**ACTIVITY**
Restate every line of the material below word for word, skipping the images.

**SUPPLIED MATERIAL**

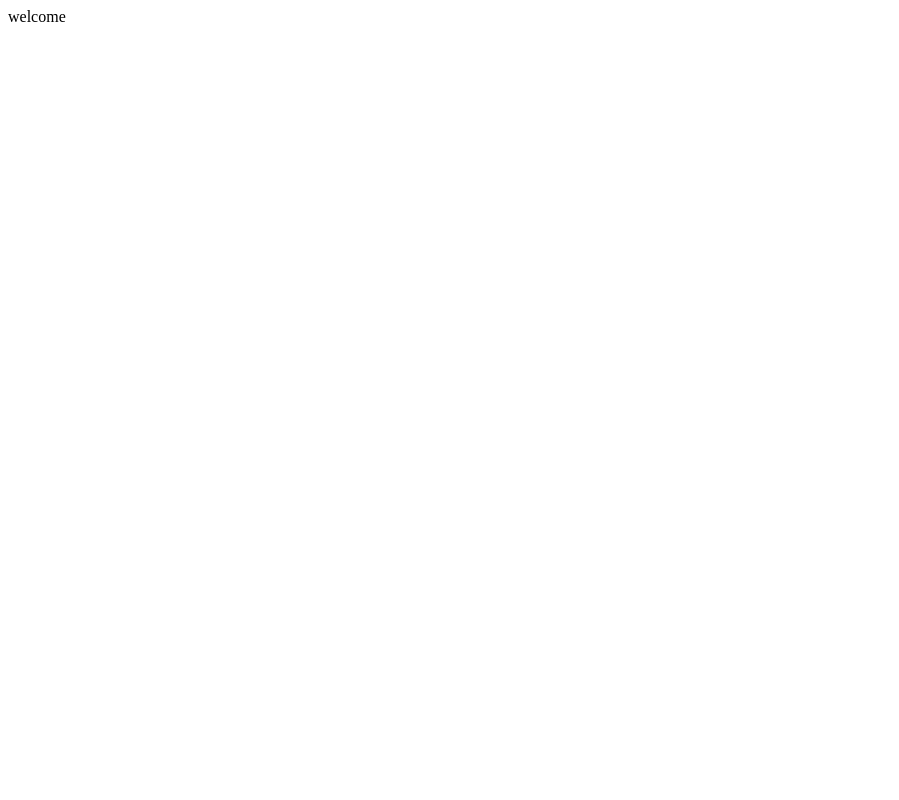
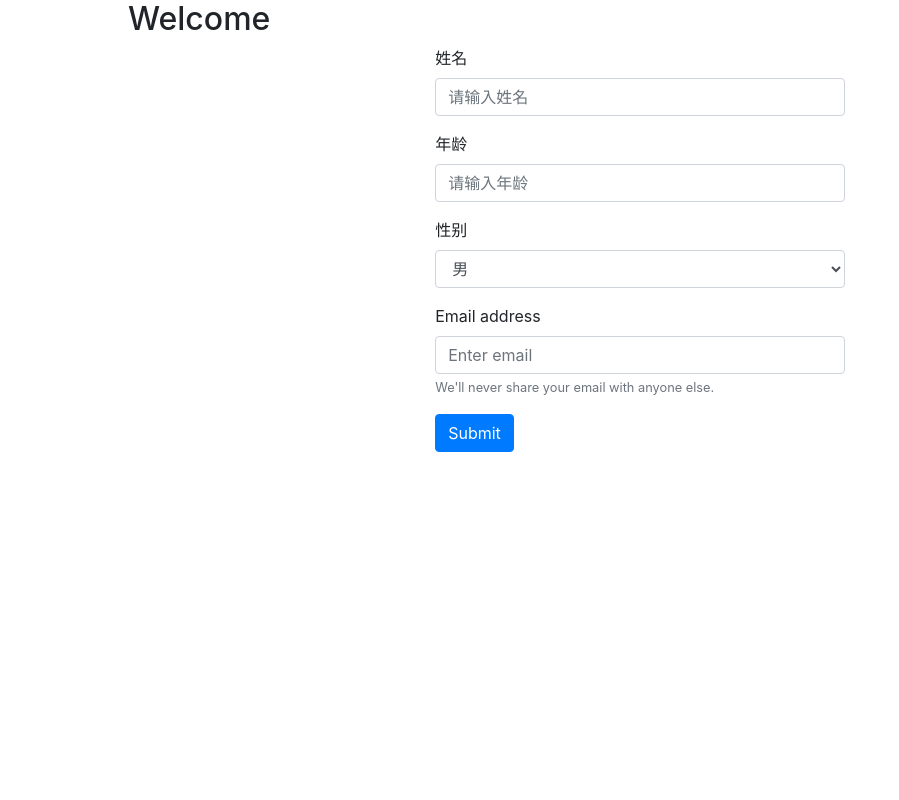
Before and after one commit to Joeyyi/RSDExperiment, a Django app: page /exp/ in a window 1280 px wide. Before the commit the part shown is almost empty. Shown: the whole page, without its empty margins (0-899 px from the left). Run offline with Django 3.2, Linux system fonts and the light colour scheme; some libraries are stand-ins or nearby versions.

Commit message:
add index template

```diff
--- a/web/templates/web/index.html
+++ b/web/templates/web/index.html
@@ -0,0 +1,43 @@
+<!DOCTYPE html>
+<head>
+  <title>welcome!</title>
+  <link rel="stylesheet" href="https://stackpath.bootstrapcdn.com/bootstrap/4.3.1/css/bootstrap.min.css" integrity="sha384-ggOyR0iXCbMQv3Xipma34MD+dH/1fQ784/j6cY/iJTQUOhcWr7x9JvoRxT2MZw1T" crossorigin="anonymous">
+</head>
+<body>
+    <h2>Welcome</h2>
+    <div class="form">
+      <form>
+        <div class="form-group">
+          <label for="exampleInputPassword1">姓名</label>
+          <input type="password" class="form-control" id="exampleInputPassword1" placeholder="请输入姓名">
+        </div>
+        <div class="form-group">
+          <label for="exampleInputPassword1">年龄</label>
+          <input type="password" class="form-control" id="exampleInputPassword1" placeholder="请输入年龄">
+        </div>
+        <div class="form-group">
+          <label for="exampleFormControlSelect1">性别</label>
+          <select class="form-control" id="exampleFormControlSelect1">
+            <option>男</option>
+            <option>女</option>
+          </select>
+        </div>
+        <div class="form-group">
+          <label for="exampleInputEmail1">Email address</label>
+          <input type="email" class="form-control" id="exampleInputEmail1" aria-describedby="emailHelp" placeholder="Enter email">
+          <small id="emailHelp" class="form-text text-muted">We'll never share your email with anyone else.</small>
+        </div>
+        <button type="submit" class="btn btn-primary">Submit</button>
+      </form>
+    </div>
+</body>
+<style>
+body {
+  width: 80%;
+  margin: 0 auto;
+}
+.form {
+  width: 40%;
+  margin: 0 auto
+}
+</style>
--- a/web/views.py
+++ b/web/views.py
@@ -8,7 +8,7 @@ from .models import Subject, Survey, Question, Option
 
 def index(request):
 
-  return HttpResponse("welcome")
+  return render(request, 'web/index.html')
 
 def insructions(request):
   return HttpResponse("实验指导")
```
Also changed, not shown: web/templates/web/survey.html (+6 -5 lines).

**FINAL ANSWER**
Before and after one commit to Joeyyi/RSDExperiment, a Django app: page /exp/ in a window 1280 px wide. Before the commit the part shown is almost empty. Shown: the whole page, without its empty margins (0-899 px from the left). Run offline with Django 3.2, Linux system fonts and the light colour scheme; some libraries are stand-ins or nearby versions.

Commit message:
add index template

```diff
--- a/web/templates/web/index.html
+++ b/web/templates/web/index.html
@@ -0,0 +1,43 @@
+<!DOCTYPE html>
+<head>
+  <title>welcome!</title>
+  <link rel="stylesheet" href="https://stackpath.bootstrapcdn.com/bootstrap/4.3.1/css/bootstrap.min.css" integrity="sha384-ggOyR0iXCbMQv3Xipma34MD+dH/1fQ784/j6cY/iJTQUOhcWr7x9JvoRxT2MZw1T" crossorigin="anonymous">
+</head>
+<body>
+    <h2>Welcome</h2>
+    <div class="form">
+      <form>
+        <div class="form-group">
+          <label for="exampleInputPassword1">姓名</label>
+          <input type="password" class="form-control" id="exampleInputPassword1" placeholder="请输入姓名">
+        </div>
+        <div class="form-group">
+          <label for="exampleInputPassword1">年龄</label>
+          <input type="password" class="form-control" id="exampleInputPassword1" placeholder="请输入年龄">
+        </div>
+        <div class="form-group">
+          <label for="exampleFormControlSelect1">性别</label>
+          <select class="form-control" id="exampleFormControlSelect1">
+            <option>男</option>
+            <option>女</option>
+          </select>
+        </div>
+        <div class="form-group">
+          <label for="exampleInputEmail1">Email address</label>
+          <input type="email" class="form-control" id="exampleInputEmail1" aria-describedby="emailHelp" placeholder="Enter email">
+          <small id="emailHelp" class="form-text text-muted">We'll never share your email with anyone else.</small>
+        </div>
+        <button type="submit" class="btn btn-primary">Submit</button>
+      </form>
+    </div>
+</body>
+<style>
+body {
+  width: 80%;
+  margin: 0 auto;
+}
+.form {
+  width: 40%;
+  margin: 0 auto
+}
+</style>
--- a/web/views.py
+++ b/web/views.py
@@ -8,7 +8,7 @@ from .models import Subject, Survey, Question, Option
 
 def index(request):
 
-  return HttpResponse("welcome")
+  return render(request, 'web/index.html')
 
 def insructions(request):
   return HttpResponse("实验指导")
```
Also changed, not shown: web/templates/web/survey.html (+6 -5 lines).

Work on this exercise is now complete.